[Stored data entries]
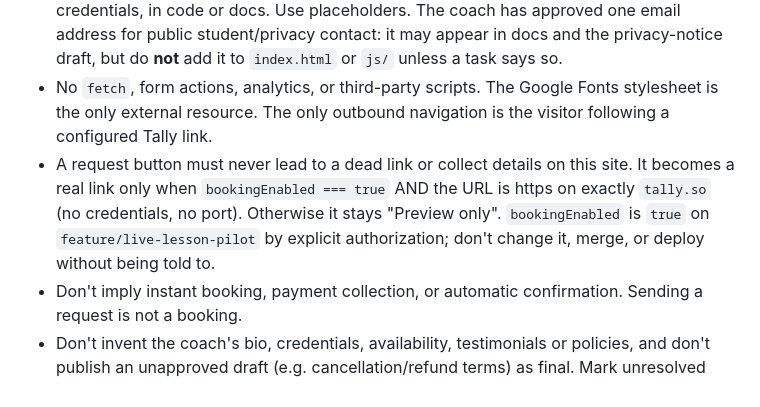
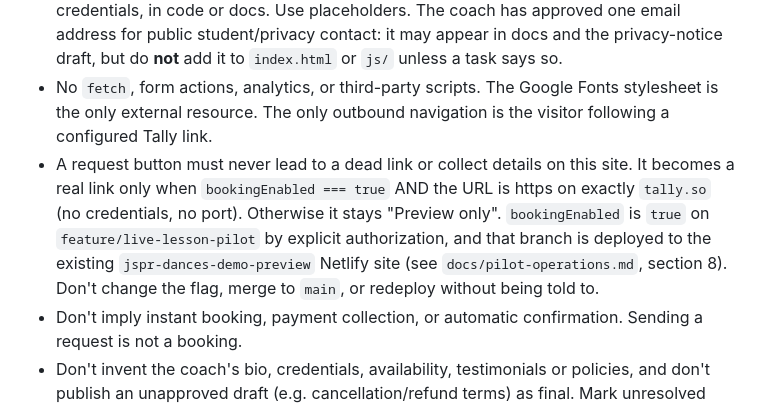
Before and after one commit to bankroll10/-dance-coach-demo, a Markdown page: CLAUDE.md, the part around the change. Rendered like a GitHub page.

```diff
--- a/CLAUDE.md
+++ b/CLAUDE.md
@@ -25,7 +25,7 @@ There is no build step and no dependencies. The JS files are ES modules (`js/app
 - Keep it lightweight: static HTML/CSS/vanilla JS. Don't add a framework, build tooling, or npm dependencies without a clear need.
 - The public repository and everything in `js/` ship to visitors. **Never commit** the coach's legal/agreement name, revenue-share or other private agreement terms, student data, or credentials, in code or docs. Use placeholders. The coach has approved one email address for public student/privacy contact: it may appear in docs and the privacy-notice draft, but do **not** add it to `index.html` or `js/` unless a task says so.
 - No `fetch`, form actions, analytics, or third-party scripts. The Google Fonts stylesheet is the only external resource. The only outbound navigation is the visitor following a configured Tally link.
-- A request button must never lead to a dead link or collect details on this site. It becomes a real link only when `bookingEnabled === true` AND the URL is https on exactly `tally.so` (no credentials, no port). Otherwise it stays "Preview only". `bookingEnabled` is `true` on `feature/live-lesson-pilot` by explicit authorization; don't change it, merge, or deploy without being told to.
+- A request button must never lead to a dead link or collect details on this site. It becomes a real link only when `bookingEnabled === true` AND the URL is https on exactly `tally.so` (no credentials, no port). Otherwise it stays "Preview only". `bookingEnabled` is `true` on `feature/live-lesson-pilot` by explicit authorization, and that branch is deployed to the existing `jspr-dances-demo-preview` Netlify site (see `docs/pilot-operations.md`, section 8). Don't change the flag, merge to `main`, or redeploy without being told to.
 - Don't imply instant booking, payment collection, or automatic confirmation. Sending a request is not a booking.
 - Don't invent the coach's bio, credentials, availability, testimonials or policies, and don't publish an unapproved draft (e.g. cancellation/refund terms) as final. Mark unresolved details `[TBD]` in docs. Lessons are FaceTime only: don't advertise other platforms.
 - Student-facing policies (days, start times, ages, guardian rules, cancellation/rescheduling) are confirmed. Keep the page, the form spec and the email templates identical in meaning, and don't add terms the coach hasn't stated. This site collects nothing from minors or anyone else; the only child information the form spec asks for is an age band, in the coach's Tally form.
```
Also changed, not shown: README.md (+3 -3 lines), docs/pilot-operations.md (+22 -2 lines).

ABOUT THIS EXERCISE
All of the entries above should be duplicated exactly, except for the pictures.

TASK RESULT
Before and after one commit to bankroll10/-dance-coach-demo, a Markdown page: CLAUDE.md, the part around the change. Rendered like a GitHub page.

```diff
--- a/CLAUDE.md
+++ b/CLAUDE.md
@@ -25,7 +25,7 @@ There is no build step and no dependencies. The JS files are ES modules (`js/app
 - Keep it lightweight: static HTML/CSS/vanilla JS. Don't add a framework, build tooling, or npm dependencies without a clear need.
 - The public repository and everything in `js/` ship to visitors. **Never commit** the coach's legal/agreement name, revenue-share or other private agreement terms, student data, or credentials, in code or docs. Use placeholders. The coach has approved one email address for public student/privacy contact: it may appear in docs and the privacy-notice draft, but do **not** add it to `index.html` or `js/` unless a task says so.
 - No `fetch`, form actions, analytics, or third-party scripts. The Google Fonts stylesheet is the only external resource. The only outbound navigation is the visitor following a configured Tally link.
-- A request button must never lead to a dead link or collect details on this site. It becomes a real link only when `bookingEnabled === true` AND the URL is https on exactly `tally.so` (no credentials, no port). Otherwise it stays "Preview only". `bookingEnabled` is `true` on `feature/live-lesson-pilot` by explicit authorization; don't change it, merge, or deploy without being told to.
+- A request button must never lead to a dead link or collect details on this site. It becomes a real link only when `bookingEnabled === true` AND the URL is https on exactly `tally.so` (no credentials, no port). Otherwise it stays "Preview only". `bookingEnabled` is `true` on `feature/live-lesson-pilot` by explicit authorization, and that branch is deployed to the existing `jspr-dances-demo-preview` Netlify site (see `docs/pilot-operations.md`, section 8). Don't change the flag, merge to `main`, or redeploy without being told to.
 - Don't imply instant booking, payment collection, or automatic confirmation. Sending a request is not a booking.
 - Don't invent the coach's bio, credentials, availability, testimonials or policies, and don't publish an unapproved draft (e.g. cancellation/refund terms) as final. Mark unresolved details `[TBD]` in docs. Lessons are FaceTime only: don't advertise other platforms.
 - Student-facing policies (days, start times, ages, guardian rules, cancellation/rescheduling) are confirmed. Keep the page, the form spec and the email templates identical in meaning, and don't add terms the coach hasn't stated. This site collects nothing from minors or anyone else; the only child information the form spec asks for is an age band, in the coach's Tally form.
```
Also changed, not shown: README.md (+3 -3 lines), docs/pilot-operations.md (+22 -2 lines).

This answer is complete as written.